Your hand opens and closes and opens and closes. If it were always a fist or always stretched open, you would be paralyzed. Your deepest presence is in every small contracting and expanding, the two as beautifully balanced and coordinated as bird wings.
As the air gets cooler, the light in the day gets shorter, pencils and notebooks fill the isles of the grocery stores, and the gords in the garden become abundant, it reminds us all we are collectively transitioning from one season to the next.
transition (noun): The process or a period of changing from one state or condition to another.
Be it seasonal transitions, transitions in relationships, vocations, locations, or transitions in our asana practice, the act of transitioning in and of itself is often missed, and instead our attention lays in the past or the future. As Rumi so simply but eloquently paints in his words, by staying awake and aware in the here and now we become witness to the magical things happening every moment.
I went for a walk to the beach with my now very independent toddler. Until yesterday, he was quite content riding in the wagon, wide eyed gazing out to the world, pointing, gooing and gawing at this and that. Yesterday he decided he wanted to walk on his own. Generally the walk from our home to the beach takes about 10 minutes, and is considered a “transition” getting from point A to B. Walking beside my 14-month year old son, he was able to help open my eyes and pull me into the present moment and the beauty that lay between home and the beach. Who knew there were so many awesome cracks in the gravel, metallic lawn ornaments waiting to be touched, airplanes flying tipping their wings to wave hello, cats nestled on driveways wanting to hear their purrs, circles to be had on the strips of lawn, squats to be done between boardwalks, and no right direction to get to the beach. We made it to the beach in about 45 min. He was thrilled to see the beach, clearly proud he walked there, but surprisingly just as excited to see the beach as he was the airplanes, cats, ornaments, and cracks.

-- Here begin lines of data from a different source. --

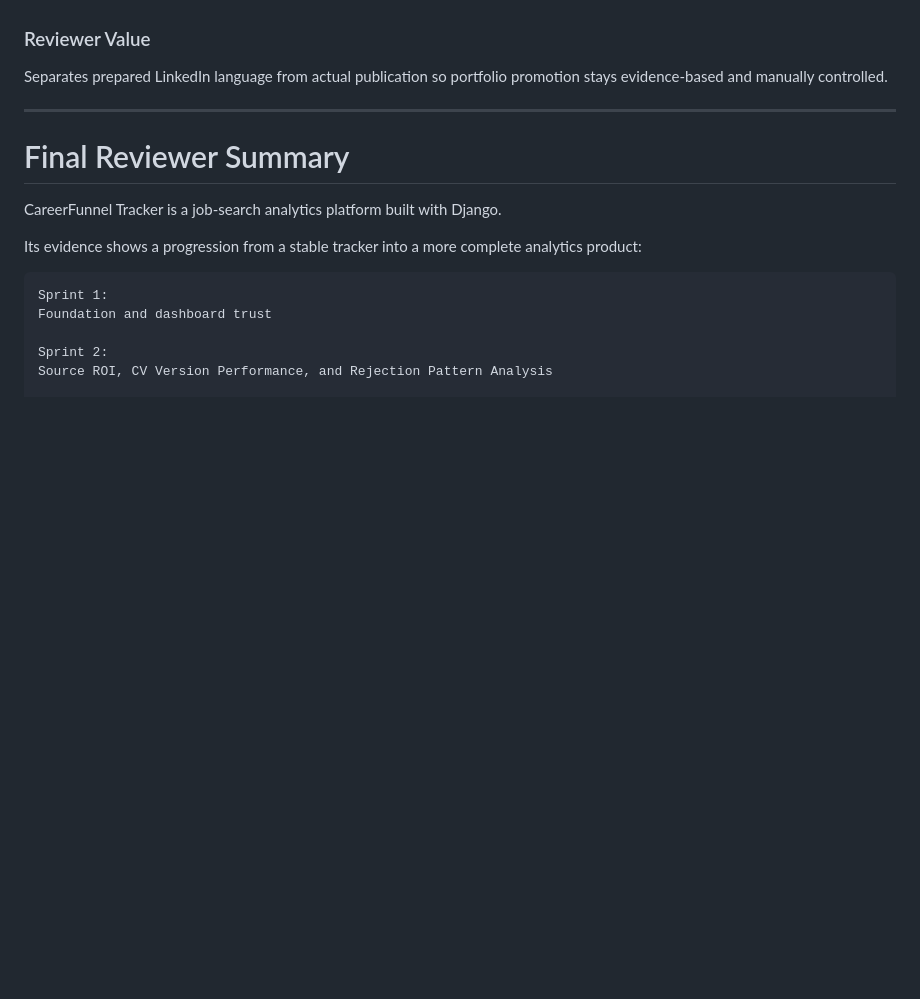
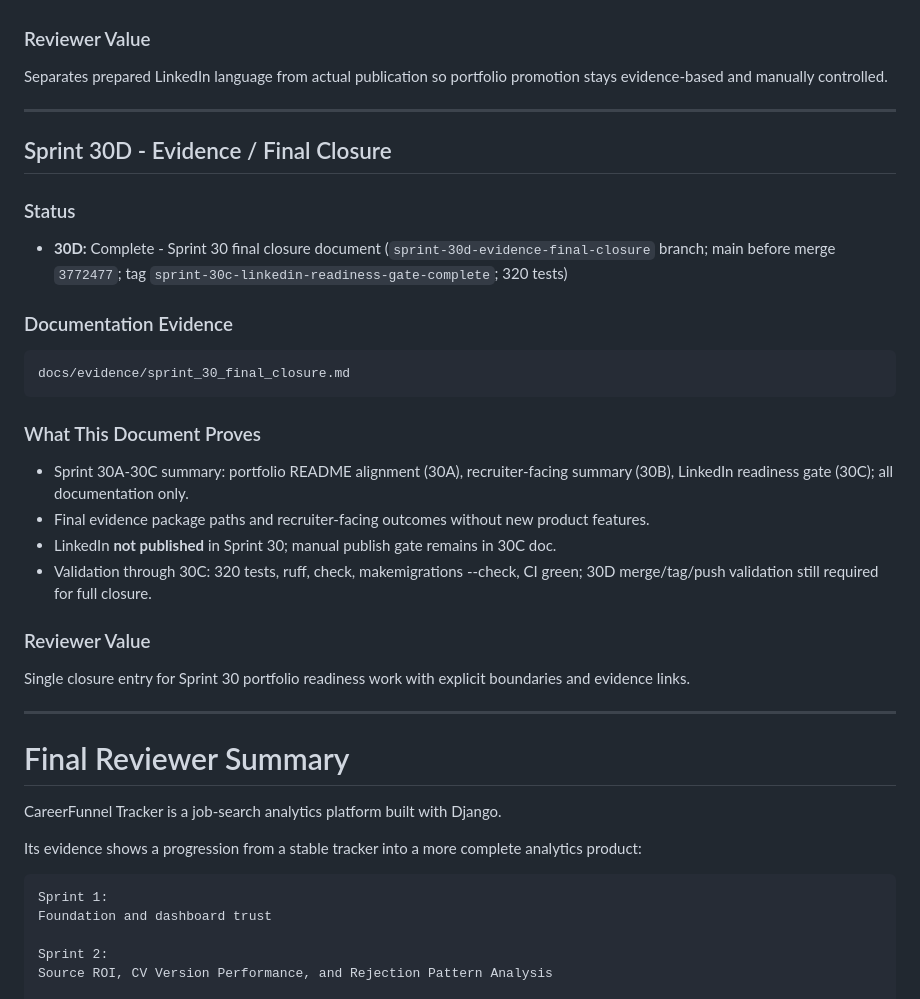
Before and after one commit to aminul-portfolio/careerfunnel-tracker, a Markdown page: docs/evidence/evidence_index.md, the part around the change. GitHub-like rendering; blank space fills up the shorter version.

Commit message:
docs: add sprint 30 final closure evidence

````diff
--- a/docs/evidence/evidence_index.md
+++ b/docs/evidence/evidence_index.md
@@ -1416,6 +1416,31 @@ Separates prepared LinkedIn language from actual publication so portfolio promot
 
 ---
 
+## Sprint 30D - Evidence / Final Closure
+
+### Status
+
+- **30D:** Complete - Sprint 30 final closure document (`sprint-30d-evidence-final-closure` branch; main before merge `3772477`; tag `sprint-30c-linkedin-readiness-gate-complete`; 320 tests)
+
+### Documentation Evidence
+
+```text
+docs/evidence/sprint_30_final_closure.md
+```
+
+### What This Document Proves
+
+- Sprint 30A-30C summary: portfolio README alignment (30A), recruiter-facing summary (30B), LinkedIn readiness gate (30C); all documentation only.
+- Final evidence package paths and recruiter-facing outcomes without new product features.
+- LinkedIn **not published** in Sprint 30; manual publish gate remains in 30C doc.
+- Validation through 30C: 320 tests, ruff, check, makemigrations --check, CI green; 30D merge/tag/push validation still required for full closure.
+
+### Reviewer Value
+
+Single closure entry for Sprint 30 portfolio readiness work with explicit boundaries and evidence links.
+
+---
+
 # Final Reviewer Summary
 
 CareerFunnel Tracker is a job-search analytics platform built with Django.
````
Also changed, not shown: docs/evidence/sprint_30_final_closure.md (added, +189 -0 lines).
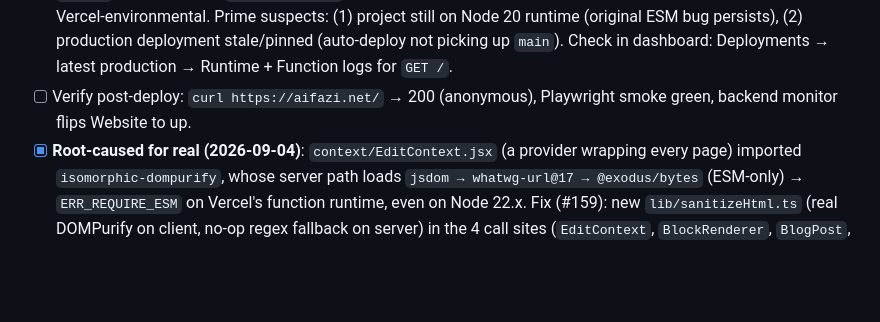
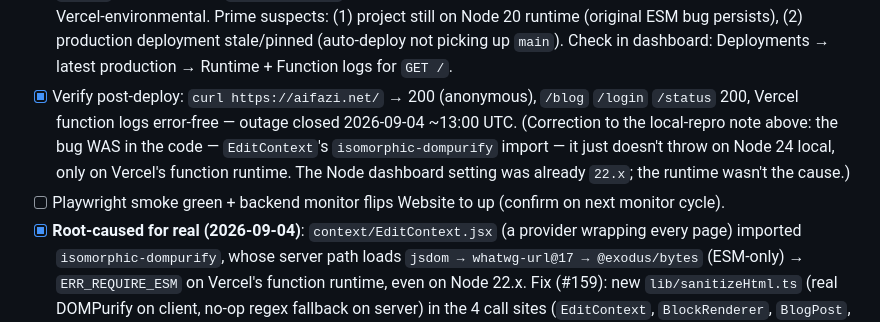
Before and after one commit to aifazi/aifazi.net, a Markdown page: ROADMAP.md, the part around the change. Rendered like a GitHub page; blank space fills up the shorter version.

Commit message:
docs: close outage item, correct 500 diagnosis (code, not runtime)

```diff
--- a/ROADMAP.md
+++ b/ROADMAP.md
@@ -94,8 +94,15 @@
       persists), (2) production deployment stale/pinned (auto-deploy not
       picking up `main`). Check in dashboard: Deployments → latest
       production → Runtime + Function logs for `GET /`.
-- [ ] Verify post-deploy: `curl https://aifazi.net/` → 200 (anonymous),
-      Playwright smoke green, backend monitor flips Website to up.
+- [x] Verify post-deploy: `curl https://aifazi.net/` → 200 (anonymous),
+      `/blog` `/login` `/status` 200, Vercel function logs error-free —
+      outage closed 2026-09-04 ~13:00 UTC. (Correction to the local-repro
+      note above: the bug WAS in the code — `EditContext`'s
+      `isomorphic-dompurify` import — it just doesn't throw on Node 24
+      local, only on Vercel's function runtime. The Node dashboard setting
+      was already `22.x`; the runtime wasn't the cause.)
+- [ ] Playwright smoke green + backend monitor flips Website to up
+      (confirm on next monitor cycle).
 - [x] **Root-caused for real (2026-09-04)**: `context/EditContext.jsx`
       (a provider wrapping every page) imported `isomorphic-dompurify`,
       whose server path loads `jsdom → whatwg-url@17 → @exodus/bytes`
```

The practice of staying present and not getting lost in the past or the future, is a practice of patience, will, dedication, and trust. The mind has the tendency to keep us busy, planning, reflecting, judging, more planning, more overanalyzing, on and on. When our minds are locked on they way things used to be or where we should be, we can completely forget where we actually are. Our asana practice helps us learn to become present to the ongoing multitude of transitions in our minds, our physical bodies, and our hearts, allowing us to sink into a space that just is. Perhaps you have felt your energy and attention shift just by simply coming to your mat and moving through some asanas (physical postures). The physical movements bring us into our body, the breath helps to further anchor our attention to the here and now which in turn creates space in our thoughts relaxing our mind. The more we practice deep listening, conscious movement, and being receptive to the breath, the more we can step closer to really witness what is true presence for our bodies, minds, and hearts. When this happens, we allow ourselves to be receptive to and witness the small miracles, the challenging hurdles, deep openings, and ultimately, allow our selves to just be in whatever it is that is coming up, trusting and knowing that “this too shall pass” and enjoying it while it lasts.
Next time you find yourself on your mat, imagine as if you were stepping on your mat for the first time. Allow your self to be and feel the poses like never before. As you move from pose to pose, perhaps slow down the transitions and begin to notice the subtle movements and how they impact your being (say your abs when moving from downdog to a lunge or your pinky toe when in triangle). Pause after you have done a pose before moving into the next, and just allow your body to feel and sink into the experience. In this way, allow yourself to embody presence in the many transitions that take place on your mat, be it physical, mental, emotional.
The last few weeks of summer are upon us. Here is to all of you stepping into your practice of presence as we move from season to season. With a beginners mind, sip in the early morning sunrises, bathe in the warm summer sun, eat plants right from our own Maine soil, hear the calls of the birds, the sounds of the boats on the water, witness kids playing in the middle of the day (and maybe even join in), see the color, lines, and greatness of a dear friend’s eyes, practice a lot of yoga on your mat, enjoy every ounce of every minute that is in each of the days as we transition from summer to fall.